◆ INFORMATION SHOWN:

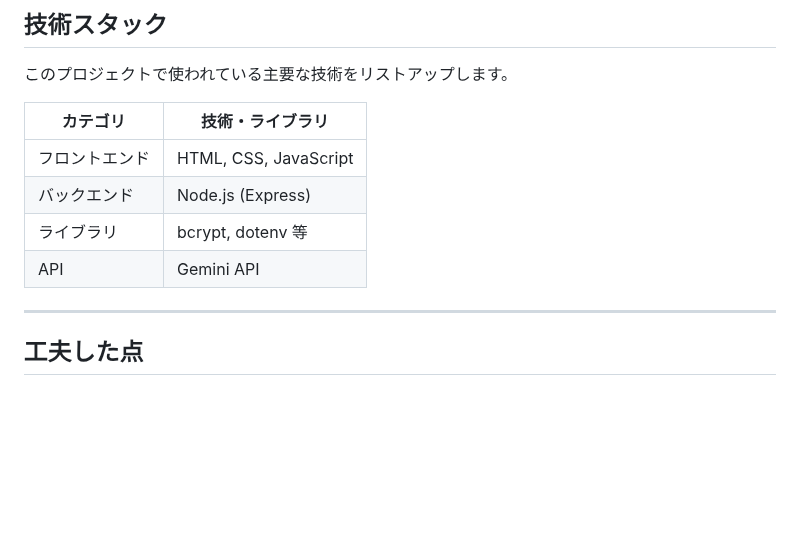
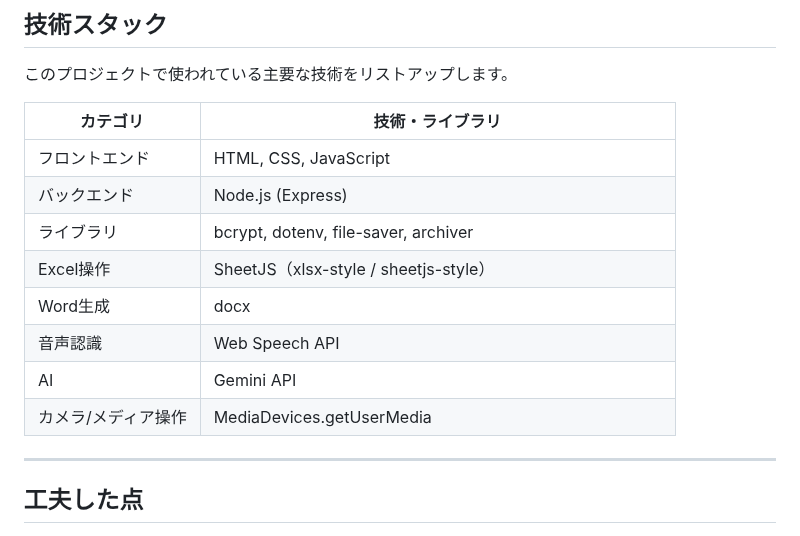
Before and after one commit to harut-11/AImensetutaisaku, a Markdown page: README.md, the part around the change. GitHub-like rendering; blank space fills up the shorter version.

```diff
--- a/README.md
+++ b/README.md
@@ -134,12 +134,17 @@ npm -v
 
 このプロジェクトで使われている主要な技術をリストアップします。
 
-| カテゴリ           | 技術・ライブラリ        |
-| -------------- | ----------------------- |
-| フロントエンド | HTML, CSS, JavaScript   |
-| バックエンド   | Node.js (Express)       |
-| ライブラリ     | bcrypt, dotenv 等 |
-| API            | Gemini API              |
+| カテゴリ             | 技術・ライブラリ　　　　　　　　　　　　　　　　　　　　 |
+|----------------------|------------------------------------------------------------------|
+| フロントエンド        | HTML, CSS, JavaScript                                             |
+| バックエンド          | Node.js (Express)                                                 |
+| ライブラリ            | bcrypt, dotenv, file-saver, archiver                              |
+| Excel操作            | SheetJS（xlsx-style / sheetjs-style）                             |
+| Word生成             | docx                                                               |
+| 音声認識              | Web Speech API                                                    |
+| AI                    | Gemini API　　　　　　　　　　　　　                               |
+| カメラ/メディア操作   | MediaDevices.getUserMedia　　　　　　　　　　                        |
+
 
 ---
 
```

◆ EXERCISE: Please give back all the records above word for word, with no pictures included.

◆ PROBLEM SOLUTION:
Before and after one commit to harut-11/AImensetutaisaku, a Markdown page: README.md, the part around the change. GitHub-like rendering; blank space fills up the shorter version.

```diff
--- a/README.md
+++ b/README.md
@@ -134,12 +134,17 @@ npm -v
 
 このプロジェクトで使われている主要な技術をリストアップします。
 
-| カテゴリ           | 技術・ライブラリ        |
-| -------------- | ----------------------- |
-| フロントエンド | HTML, CSS, JavaScript   |
-| バックエンド   | Node.js (Express)       |
-| ライブラリ     | bcrypt, dotenv 等 |
-| API            | Gemini API              |
+| カテゴリ             | 技術・ライブラリ　　　　　　　　　　　　　　　　　　　　 |
+|----------------------|------------------------------------------------------------------|
+| フロントエンド        | HTML, CSS, JavaScript                                             |
+| バックエンド          | Node.js (Express)                                                 |
+| ライブラリ            | bcrypt, dotenv, file-saver, archiver                              |
+| Excel操作            | SheetJS（xlsx-style / sheetjs-style）                             |
+| Word生成             | docx                                                               |
+| 音声認識              | Web Speech API                                                    |
+| AI                    | Gemini API　　　　　　　　　　　　　                               |
+| カメラ/メディア操作   | MediaDevices.getUserMedia　　　　　　　　　　                        |
+
 
 ---
 
```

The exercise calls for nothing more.